Dataset excerpts:
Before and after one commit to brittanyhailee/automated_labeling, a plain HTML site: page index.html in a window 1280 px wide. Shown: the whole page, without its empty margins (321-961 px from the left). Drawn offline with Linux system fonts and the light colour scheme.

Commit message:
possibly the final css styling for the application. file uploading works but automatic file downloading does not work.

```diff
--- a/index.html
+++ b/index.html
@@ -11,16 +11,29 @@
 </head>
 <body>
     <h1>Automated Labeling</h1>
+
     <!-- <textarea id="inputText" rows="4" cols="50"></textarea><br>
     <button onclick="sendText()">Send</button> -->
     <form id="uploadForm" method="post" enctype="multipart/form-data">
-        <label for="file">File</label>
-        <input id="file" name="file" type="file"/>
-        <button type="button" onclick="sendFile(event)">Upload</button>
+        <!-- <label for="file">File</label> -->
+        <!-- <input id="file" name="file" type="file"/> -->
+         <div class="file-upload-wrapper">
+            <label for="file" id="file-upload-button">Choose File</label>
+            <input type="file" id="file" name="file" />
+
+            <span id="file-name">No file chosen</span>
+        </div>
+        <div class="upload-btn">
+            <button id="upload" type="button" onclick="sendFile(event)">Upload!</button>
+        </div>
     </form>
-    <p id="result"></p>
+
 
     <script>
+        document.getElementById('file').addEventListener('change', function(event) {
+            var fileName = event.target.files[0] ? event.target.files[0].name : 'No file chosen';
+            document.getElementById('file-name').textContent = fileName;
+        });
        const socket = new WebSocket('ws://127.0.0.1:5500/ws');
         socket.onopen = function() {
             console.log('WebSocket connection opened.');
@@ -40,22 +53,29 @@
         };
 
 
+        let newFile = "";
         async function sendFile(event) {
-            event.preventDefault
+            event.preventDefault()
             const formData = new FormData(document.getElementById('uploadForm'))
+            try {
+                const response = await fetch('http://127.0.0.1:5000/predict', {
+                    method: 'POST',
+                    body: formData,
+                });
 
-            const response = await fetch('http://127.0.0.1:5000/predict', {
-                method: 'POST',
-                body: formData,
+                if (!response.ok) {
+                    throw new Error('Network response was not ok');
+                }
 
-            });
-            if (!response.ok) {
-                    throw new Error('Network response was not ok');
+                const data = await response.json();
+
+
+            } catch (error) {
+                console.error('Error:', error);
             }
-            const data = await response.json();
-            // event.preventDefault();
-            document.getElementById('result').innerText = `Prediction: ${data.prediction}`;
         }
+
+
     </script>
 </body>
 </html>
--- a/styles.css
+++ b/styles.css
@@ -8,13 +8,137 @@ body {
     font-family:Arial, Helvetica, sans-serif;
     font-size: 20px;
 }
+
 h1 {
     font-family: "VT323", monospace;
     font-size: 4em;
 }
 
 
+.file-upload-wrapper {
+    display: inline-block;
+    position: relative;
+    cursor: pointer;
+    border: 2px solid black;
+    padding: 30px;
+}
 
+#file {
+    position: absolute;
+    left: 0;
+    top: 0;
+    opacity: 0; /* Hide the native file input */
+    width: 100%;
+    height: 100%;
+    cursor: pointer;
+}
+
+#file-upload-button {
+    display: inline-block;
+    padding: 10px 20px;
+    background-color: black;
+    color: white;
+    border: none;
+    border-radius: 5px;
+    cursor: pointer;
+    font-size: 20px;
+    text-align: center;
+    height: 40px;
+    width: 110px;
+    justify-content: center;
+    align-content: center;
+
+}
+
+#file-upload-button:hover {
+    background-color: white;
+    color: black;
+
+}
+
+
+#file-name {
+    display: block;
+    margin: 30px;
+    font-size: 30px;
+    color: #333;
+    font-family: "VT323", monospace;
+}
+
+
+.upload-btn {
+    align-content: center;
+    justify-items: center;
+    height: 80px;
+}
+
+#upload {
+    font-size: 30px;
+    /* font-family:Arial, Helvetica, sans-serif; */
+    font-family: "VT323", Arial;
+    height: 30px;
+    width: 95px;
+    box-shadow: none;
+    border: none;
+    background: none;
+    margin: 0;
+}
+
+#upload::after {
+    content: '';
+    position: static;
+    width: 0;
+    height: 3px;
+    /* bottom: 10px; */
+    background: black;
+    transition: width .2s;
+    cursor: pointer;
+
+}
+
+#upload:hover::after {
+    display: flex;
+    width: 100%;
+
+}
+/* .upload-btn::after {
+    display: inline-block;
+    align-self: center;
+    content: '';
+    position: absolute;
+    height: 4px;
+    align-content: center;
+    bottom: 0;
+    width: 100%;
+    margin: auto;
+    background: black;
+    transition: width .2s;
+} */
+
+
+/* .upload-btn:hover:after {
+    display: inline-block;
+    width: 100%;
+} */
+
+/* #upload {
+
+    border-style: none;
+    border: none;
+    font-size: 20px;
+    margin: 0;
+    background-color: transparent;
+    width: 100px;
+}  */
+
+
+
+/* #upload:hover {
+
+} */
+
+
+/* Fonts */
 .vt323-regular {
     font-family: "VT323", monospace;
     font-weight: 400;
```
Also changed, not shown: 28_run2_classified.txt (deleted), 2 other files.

■ Assigned task ■
Once more, write out all the data above exactly as given.

■ Answer box ■
Before and after one commit to brittanyhailee/automated_labeling, a plain HTML site: page index.html in a window 1280 px wide. Shown: the whole page, without its empty margins (321-961 px from the left). Drawn offline with Linux system fonts and the light colour scheme.

Commit message:
possibly the final css styling for the application. file uploading works but automatic file downloading does not work.

```diff
--- a/index.html
+++ b/index.html
@@ -11,16 +11,29 @@
 </head>
 <body>
     <h1>Automated Labeling</h1>
+
     <!-- <textarea id="inputText" rows="4" cols="50"></textarea><br>
     <button onclick="sendText()">Send</button> -->
     <form id="uploadForm" method="post" enctype="multipart/form-data">
-        <label for="file">File</label>
-        <input id="file" name="file" type="file"/>
-        <button type="button" onclick="sendFile(event)">Upload</button>
+        <!-- <label for="file">File</label> -->
+        <!-- <input id="file" name="file" type="file"/> -->
+         <div class="file-upload-wrapper">
+            <label for="file" id="file-upload-button">Choose File</label>
+            <input type="file" id="file" name="file" />
+
+            <span id="file-name">No file chosen</span>
+        </div>
+        <div class="upload-btn">
+            <button id="upload" type="button" onclick="sendFile(event)">Upload!</button>
+        </div>
     </form>
-    <p id="result"></p>
+
 
     <script>
+        document.getElementById('file').addEventListener('change', function(event) {
+            var fileName = event.target.files[0] ? event.target.files[0].name : 'No file chosen';
+            document.getElementById('file-name').textContent = fileName;
+        });
        const socket = new WebSocket('ws://127.0.0.1:5500/ws');
         socket.onopen = function() {
             console.log('WebSocket connection opened.');
@@ -40,22 +53,29 @@
         };
 
 
+        let newFile = "";
         async function sendFile(event) {
-            event.preventDefault
+            event.preventDefault()
             const formData = new FormData(document.getElementById('uploadForm'))
+            try {
+                const response = await fetch('http://127.0.0.1:5000/predict', {
+                    method: 'POST',
+                    body: formData,
+                });
 
-            const response = await fetch('http://127.0.0.1:5000/predict', {
-                method: 'POST',
-                body: formData,
+                if (!response.ok) {
+                    throw new Error('Network response was not ok');
+                }
 
-            });
-            if (!response.ok) {
-                    throw new Error('Network response was not ok');
+                const data = await response.json();
+
+
+            } catch (error) {
+                console.error('Error:', error);
             }
-            const data = await response.json();
-            // event.preventDefault();
-            document.getElementById('result').innerText = `Prediction: ${data.prediction}`;
         }
+
+
     </script>
 </body>
 </html>
--- a/styles.css
+++ b/styles.css
@@ -8,13 +8,137 @@ body {
     font-family:Arial, Helvetica, sans-serif;
     font-size: 20px;
 }
+
 h1 {
     font-family: "VT323", monospace;
     font-size: 4em;
 }
 
 
+.file-upload-wrapper {
+    display: inline-block;
+    position: relative;
+    cursor: pointer;
+    border: 2px solid black;
+    padding: 30px;
+}
 
+#file {
+    position: absolute;
+    left: 0;
+    top: 0;
+    opacity: 0; /* Hide the native file input */
+    width: 100%;
+    height: 100%;
+    cursor: pointer;
+}
+
+#file-upload-button {
+    display: inline-block;
+    padding: 10px 20px;
+    background-color: black;
+    color: white;
+    border: none;
+    border-radius: 5px;
+    cursor: pointer;
+    font-size: 20px;
+    text-align: center;
+    height: 40px;
+    width: 110px;
+    justify-content: center;
+    align-content: center;
+
+}
+
+#file-upload-button:hover {
+    background-color: white;
+    color: black;
+
+}
+
+
+#file-name {
+    display: block;
+    margin: 30px;
+    font-size: 30px;
+    color: #333;
+    font-family: "VT323", monospace;
+}
+
+
+.upload-btn {
+    align-content: center;
+    justify-items: center;
+    height: 80px;
+}
+
+#upload {
+    font-size: 30px;
+    /* font-family:Arial, Helvetica, sans-serif; */
+    font-family: "VT323", Arial;
+    height: 30px;
+    width: 95px;
+    box-shadow: none;
+    border: none;
+    background: none;
+    margin: 0;
+}
+
+#upload::after {
+    content: '';
+    position: static;
+    width: 0;
+    height: 3px;
+    /* bottom: 10px; */
+    background: black;
+    transition: width .2s;
+    cursor: pointer;
+
+}
+
+#upload:hover::after {
+    display: flex;
+    width: 100%;
+
+}
+/* .upload-btn::after {
+    display: inline-block;
+    align-self: center;
+    content: '';
+    position: absolute;
+    height: 4px;
+    align-content: center;
+    bottom: 0;
+    width: 100%;
+    margin: auto;
+    background: black;
+    transition: width .2s;
+} */
+
+
+/* .upload-btn:hover:after {
+    display: inline-block;
+    width: 100%;
+} */
+
+/* #upload {
+
+    border-style: none;
+    border: none;
+    font-size: 20px;
+    margin: 0;
+    background-color: transparent;
+    width: 100px;
+}  */
+
+
+
+/* #upload:hover {
+
+} */
+
+
+/* Fonts */
 .vt323-regular {
     font-family: "VT323", monospace;
     font-weight: 400;
```
Also changed, not shown: 28_run2_classified.txt (deleted), 2 other files.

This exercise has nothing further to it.